The plumeria, cousin to the oleander, is considered a con artist by botanical writers who say disapprovingly that it has no nectar but only scent with which to lure sphinx moths at night for pollination.
But that’s survival, so wherefore judgment? The plumeria is of use to people too, particularly Hawaiians and Pacific Islanders who make ‘leis’ all the time of frangipani flowers, as everyone knows.
Certainly every Indian teenage girl who needs a quick, low-investment outfit for a fancy-dress party knows how to wear a bright cotton skirt of indeterminate floral pattern, top it with something short and bright and fling a string of plumeria around her neck and there, she’s a Hawaiian Girl.
A perfectionist might even scare up a small pineapple lantern from the juicewala to hang from a stick as an accessory.
But practicality probably wins, since a pineapple is a nuisance to take along to a party or anywhere for that matter, unlike soft, thornless plumeria flowers.
Besides attracting sphinx moths, assorted islanders and teenage girls, the temple tree, quite like the banana tree, is known to be hospitable to ghosts and vampires, especially in lands around and about the Indian Ocean.
These personalities rejoice in names like pontianak, kuntilanak and matianak, all foreign churels, ghosts of women who died in childbirth, which seems a popular ghost-type in Asia, unless it’s a Filipina tiyanak, who is a child-ghost, not a mother-ghost.
There’s even a city in Borneo called Pontianak after the scaring of a sultan, located almost exactly on the equator, reportedly rife with plumeria.
Unsurprisingly in Hindu-Buddhist culture, plumeria flowers are offered to the gods, hence ‘temple tree’.

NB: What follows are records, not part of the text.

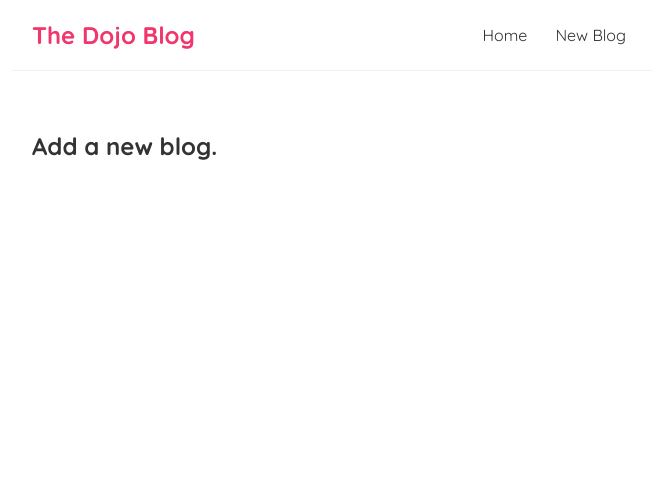
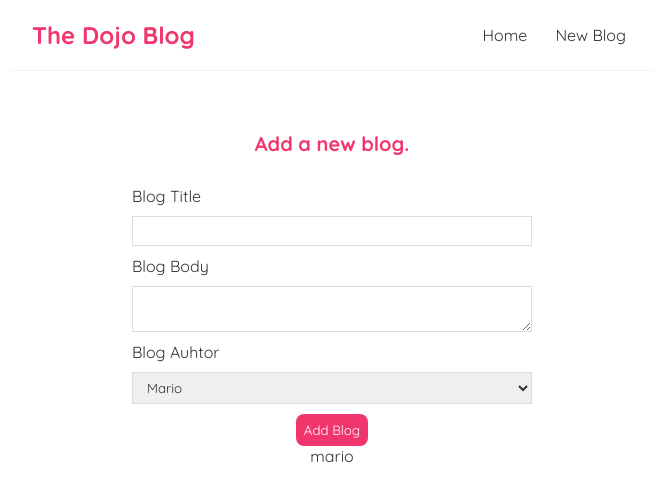
Before and after one commit to dpd007/dojo-blog, a React (Create React App) app: page /create in a window 1280 px wide. Shown: the top 502 px of the page, without its empty margins (308-964 px from the left). Built offline with nearby package versions, Linux system fonts and the light colour scheme; the HTML template or start-up script is replaced by a standard one.

Commit message:
Controlled Inputs

```diff
--- a/src/app/Create.jsx
+++ b/src/app/Create.jsx
@@ -1,9 +1,49 @@
+import { useState } from "react";
+import {
+  StyledCreate,
+  StyledLabel,
+  StyledInput,
+  StyledTextArea,
+  StyledSelect,
+  StyledCreateButton,
+} from "./StyledComponents.style";
 const Create = () => {
-    return (
-        <div className="create">
-            <h2>Add a new blog.</h2>
-        </div>
-     );
-}
+  const [title, setTitle] = useState(null);
+  const [body, setBody] = useState(null);
+  const [author, setAuthor] = useState("mario");
+  return (
+    <StyledCreate>
+      <h2>Add a new blog.</h2>
+      <form>
+        <StyledLabel>Blog Title</StyledLabel>
+        <StyledInput
+          type="text"
+          value={title}
+          onChange={(event) => setTitle(event.target.value)}
+          required
+        />
+        <StyledLabel>Blog Body</StyledLabel>
+        <StyledTextArea
+          value={body}
+          onChange={(event) => setBody(event.target.value)}
+          required
+        ></StyledTextArea>
+        <StyledLabel>Blog Auhtor</StyledLabel>
+        <StyledSelect
+          value={author}
+          onChange={(event) => setAuthor(event.target.value)}
+        >
+          <option value="mario">Mario</option>
+          <option value="dev">Dev</option>
+          <option value="dugu">Dugu</option>
+        </StyledSelect>
+        <StyledCreateButton>Add Blog</StyledCreateButton>
+        <p>{title}</p>
+        <p>{body}</p>
+        <p>{author}</p>
+      </form>
+    </StyledCreate>
+  );
+};
 
 export default Create;
--- a/src/app/StyledComponents.style.jsx
+++ b/src/app/StyledComponents.style.jsx
@@ -57,12 +57,60 @@ export const StyledBlogPreviewTitle = styled.h2`
 `;
 
 export const StyledBlogDetails = styled.div`
-& h2{
+  & h2 {
     font-size: 20px;
     color: #f1356d;
     margin-bottom: 10px;
   }
-& div{
+  & div {
     margin: 20px 0;
   }
 `;
+
+export const StyledCreate = styled.div`
+  max-width: 400px;
+  margin: 0 auto;
+  text-align: center;
+  & h2 {
+    font-size: 20px;
+    color: #f1356d;
+    margin-bottom: 30px;
+  }
+`;
+
+export const StyledLabel = styled.label`
+  text-align: left;
+  display: block;
+`;
+export const StyledInput = styled.input`
+  width: 100%;
+  padding: 6px 10px;
+  margin: 10px 0;
+  border: 1px solid #ddd;
+  box-sizing: border-box;
+  display: block;
+`;
+export const StyledTextArea = styled.textarea`
+  width: 100%;
+  padding: 6px 10px;
+  margin: 10px 0;
+  border: 1px solid #ddd;
+  box-sizing: border-box;
+  display: block;
+`;
+export const StyledSelect = styled.select`
+  width: 100%;
+  padding: 6px 10px;
+  margin: 10px 0;
+  border: 1px solid #ddd;
+  box-sizing: border-box;
+  display: block;
+`;
+export const StyledCreateButton = styled.button`
+  background: #f1356d;
+  color: #fff;
+  border: 0;
+  padding: 8px;
+  border-radius: 8px;
+  cursor: pointer;
+`;
```
Lines whose indentation alone changed are shown as unchanged.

After such otherworldly intensity, it is almost with relief that we turn to Cantonese, in which the plumeria is prosaically observed to be ‘gaai daan fa’, the ‘egg yolk flower’.
Renuka Narayanan writes on religion and culture